__EXERCISE AIM__: Where "generated" occurs in a line of the entries below, copy that line.

__DATASET ENTRIES__:

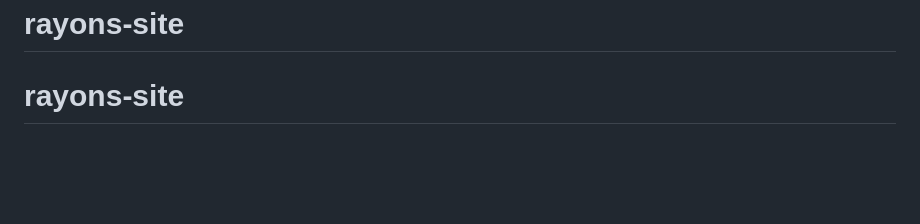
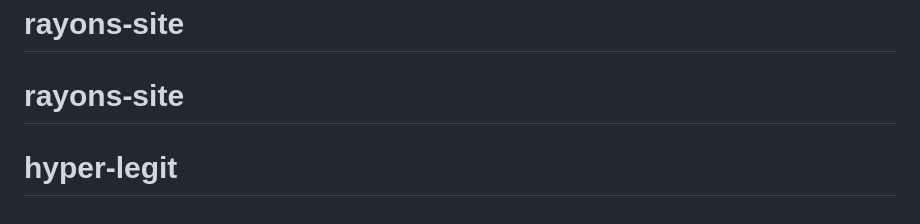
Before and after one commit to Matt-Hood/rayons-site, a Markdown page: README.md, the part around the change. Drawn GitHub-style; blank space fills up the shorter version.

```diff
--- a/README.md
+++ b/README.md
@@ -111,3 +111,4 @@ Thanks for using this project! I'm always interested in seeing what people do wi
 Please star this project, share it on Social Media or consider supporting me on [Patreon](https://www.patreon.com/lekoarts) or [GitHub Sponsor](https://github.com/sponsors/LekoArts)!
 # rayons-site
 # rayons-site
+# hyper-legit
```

==

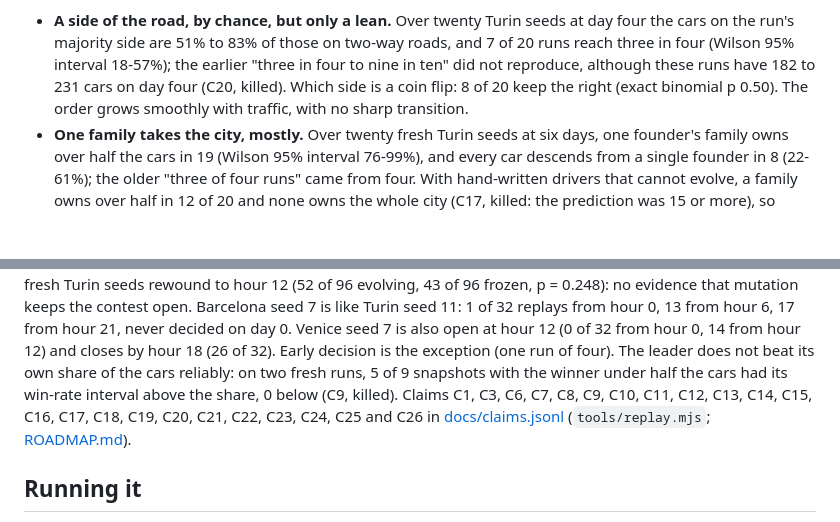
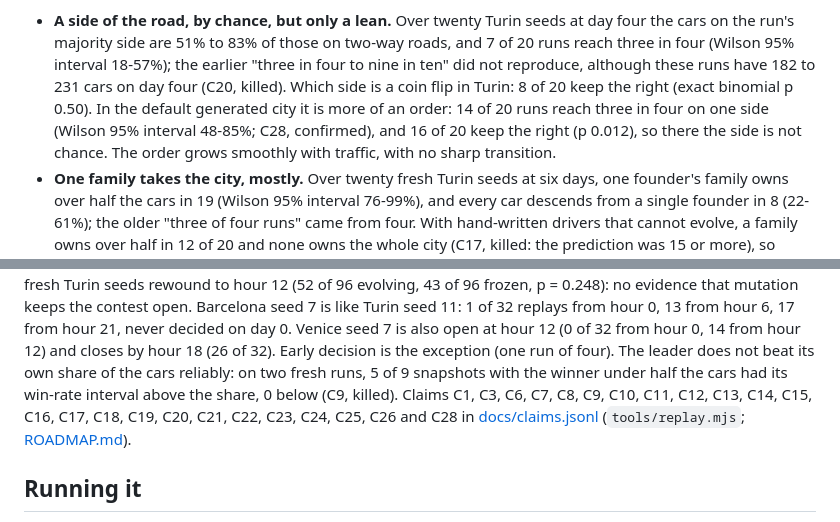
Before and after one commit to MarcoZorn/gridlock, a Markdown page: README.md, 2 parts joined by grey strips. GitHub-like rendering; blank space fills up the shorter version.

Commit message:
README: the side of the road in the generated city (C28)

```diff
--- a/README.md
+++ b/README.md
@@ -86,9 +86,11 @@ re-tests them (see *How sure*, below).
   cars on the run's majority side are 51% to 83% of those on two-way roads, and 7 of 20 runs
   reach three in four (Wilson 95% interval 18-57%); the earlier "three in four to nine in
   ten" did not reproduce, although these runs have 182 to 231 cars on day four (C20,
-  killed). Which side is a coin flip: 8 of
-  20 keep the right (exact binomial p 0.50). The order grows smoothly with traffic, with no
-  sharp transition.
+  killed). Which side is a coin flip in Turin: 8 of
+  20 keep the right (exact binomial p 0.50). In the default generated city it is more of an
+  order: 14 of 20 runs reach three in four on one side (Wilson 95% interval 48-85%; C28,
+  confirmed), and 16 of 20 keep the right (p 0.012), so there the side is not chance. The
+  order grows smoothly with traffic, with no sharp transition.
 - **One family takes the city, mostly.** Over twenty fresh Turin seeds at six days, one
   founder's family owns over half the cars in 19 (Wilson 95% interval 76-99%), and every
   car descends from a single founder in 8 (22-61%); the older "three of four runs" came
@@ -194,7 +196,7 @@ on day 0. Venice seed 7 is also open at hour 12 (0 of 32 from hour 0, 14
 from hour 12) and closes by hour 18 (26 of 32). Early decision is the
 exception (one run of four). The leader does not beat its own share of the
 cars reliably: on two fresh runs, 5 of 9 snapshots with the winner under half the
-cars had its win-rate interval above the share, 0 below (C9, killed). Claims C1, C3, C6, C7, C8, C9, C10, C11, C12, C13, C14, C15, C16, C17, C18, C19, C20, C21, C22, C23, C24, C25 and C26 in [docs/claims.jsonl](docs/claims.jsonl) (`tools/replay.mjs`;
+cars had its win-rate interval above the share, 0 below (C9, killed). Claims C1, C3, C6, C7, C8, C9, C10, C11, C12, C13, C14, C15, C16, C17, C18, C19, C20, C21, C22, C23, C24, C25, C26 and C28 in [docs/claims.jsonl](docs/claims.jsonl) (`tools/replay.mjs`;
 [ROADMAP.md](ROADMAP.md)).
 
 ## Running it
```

---

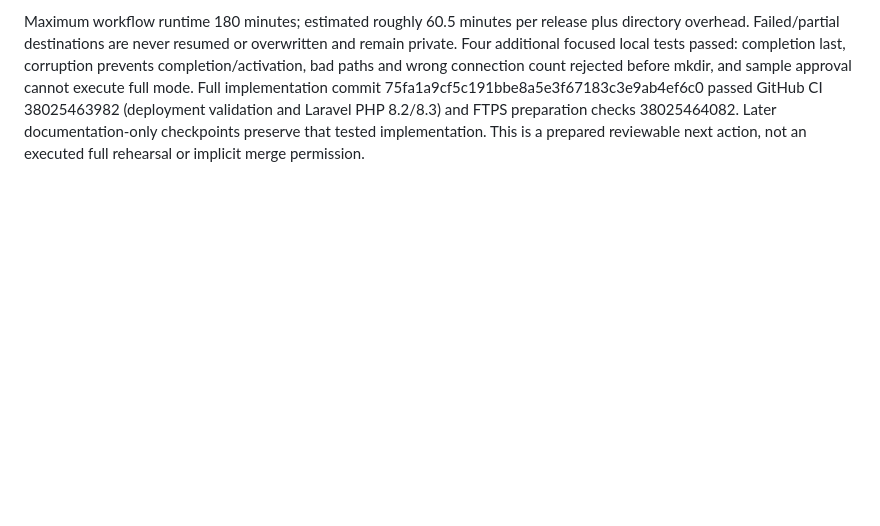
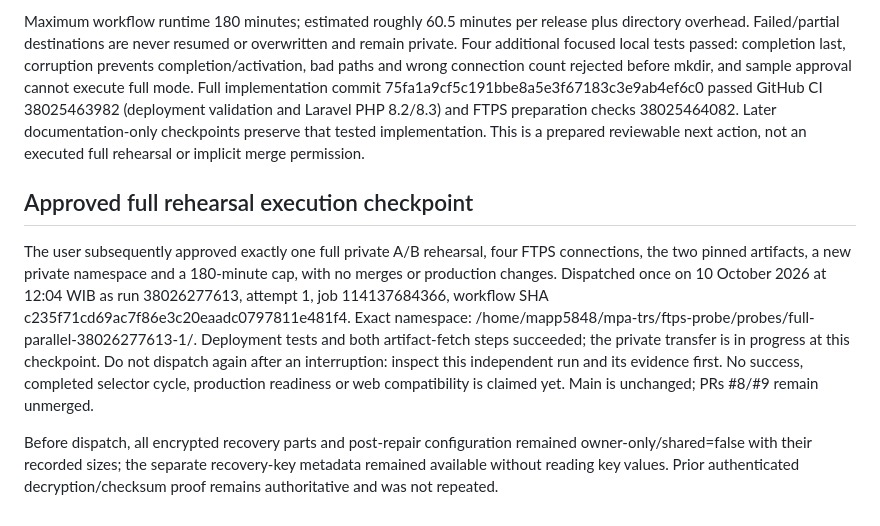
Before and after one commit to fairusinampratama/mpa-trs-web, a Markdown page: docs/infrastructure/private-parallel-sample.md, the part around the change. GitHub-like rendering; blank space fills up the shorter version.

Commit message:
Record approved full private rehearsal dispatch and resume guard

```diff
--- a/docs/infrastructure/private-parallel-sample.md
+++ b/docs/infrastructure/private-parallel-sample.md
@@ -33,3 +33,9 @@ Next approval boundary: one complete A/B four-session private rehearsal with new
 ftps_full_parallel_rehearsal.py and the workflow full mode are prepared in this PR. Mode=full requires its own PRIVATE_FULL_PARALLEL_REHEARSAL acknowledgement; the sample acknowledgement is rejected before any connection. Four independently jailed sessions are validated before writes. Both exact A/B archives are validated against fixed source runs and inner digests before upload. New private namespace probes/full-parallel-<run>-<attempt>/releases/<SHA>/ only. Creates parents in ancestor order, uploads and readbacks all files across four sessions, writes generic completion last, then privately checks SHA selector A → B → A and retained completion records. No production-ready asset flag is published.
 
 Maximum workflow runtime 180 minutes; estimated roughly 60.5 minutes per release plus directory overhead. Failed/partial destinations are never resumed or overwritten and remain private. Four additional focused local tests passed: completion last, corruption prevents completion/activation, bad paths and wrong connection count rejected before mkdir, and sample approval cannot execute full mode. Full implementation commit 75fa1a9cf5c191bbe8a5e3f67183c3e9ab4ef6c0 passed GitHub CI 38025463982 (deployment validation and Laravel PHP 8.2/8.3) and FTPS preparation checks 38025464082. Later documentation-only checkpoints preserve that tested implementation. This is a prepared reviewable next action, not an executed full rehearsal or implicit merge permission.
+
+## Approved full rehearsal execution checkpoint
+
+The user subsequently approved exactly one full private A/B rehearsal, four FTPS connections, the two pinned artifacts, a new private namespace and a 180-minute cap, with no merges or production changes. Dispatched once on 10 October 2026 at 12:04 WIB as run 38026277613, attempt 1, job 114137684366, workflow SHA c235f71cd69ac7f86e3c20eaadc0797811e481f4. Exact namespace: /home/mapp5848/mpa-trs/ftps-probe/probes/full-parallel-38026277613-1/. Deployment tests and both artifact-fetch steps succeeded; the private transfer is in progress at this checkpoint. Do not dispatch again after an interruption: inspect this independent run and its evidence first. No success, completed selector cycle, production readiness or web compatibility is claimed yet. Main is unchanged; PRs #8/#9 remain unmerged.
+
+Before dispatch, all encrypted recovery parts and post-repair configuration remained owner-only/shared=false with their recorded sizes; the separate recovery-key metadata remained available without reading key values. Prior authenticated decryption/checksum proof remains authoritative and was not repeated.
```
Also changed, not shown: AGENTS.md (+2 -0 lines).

__ANSWER TO THE EXERCISE__:
README: the side of the road in the generated city (C28)
+  20 keep the right (exact binomial p 0.50). In the default generated city it is more of an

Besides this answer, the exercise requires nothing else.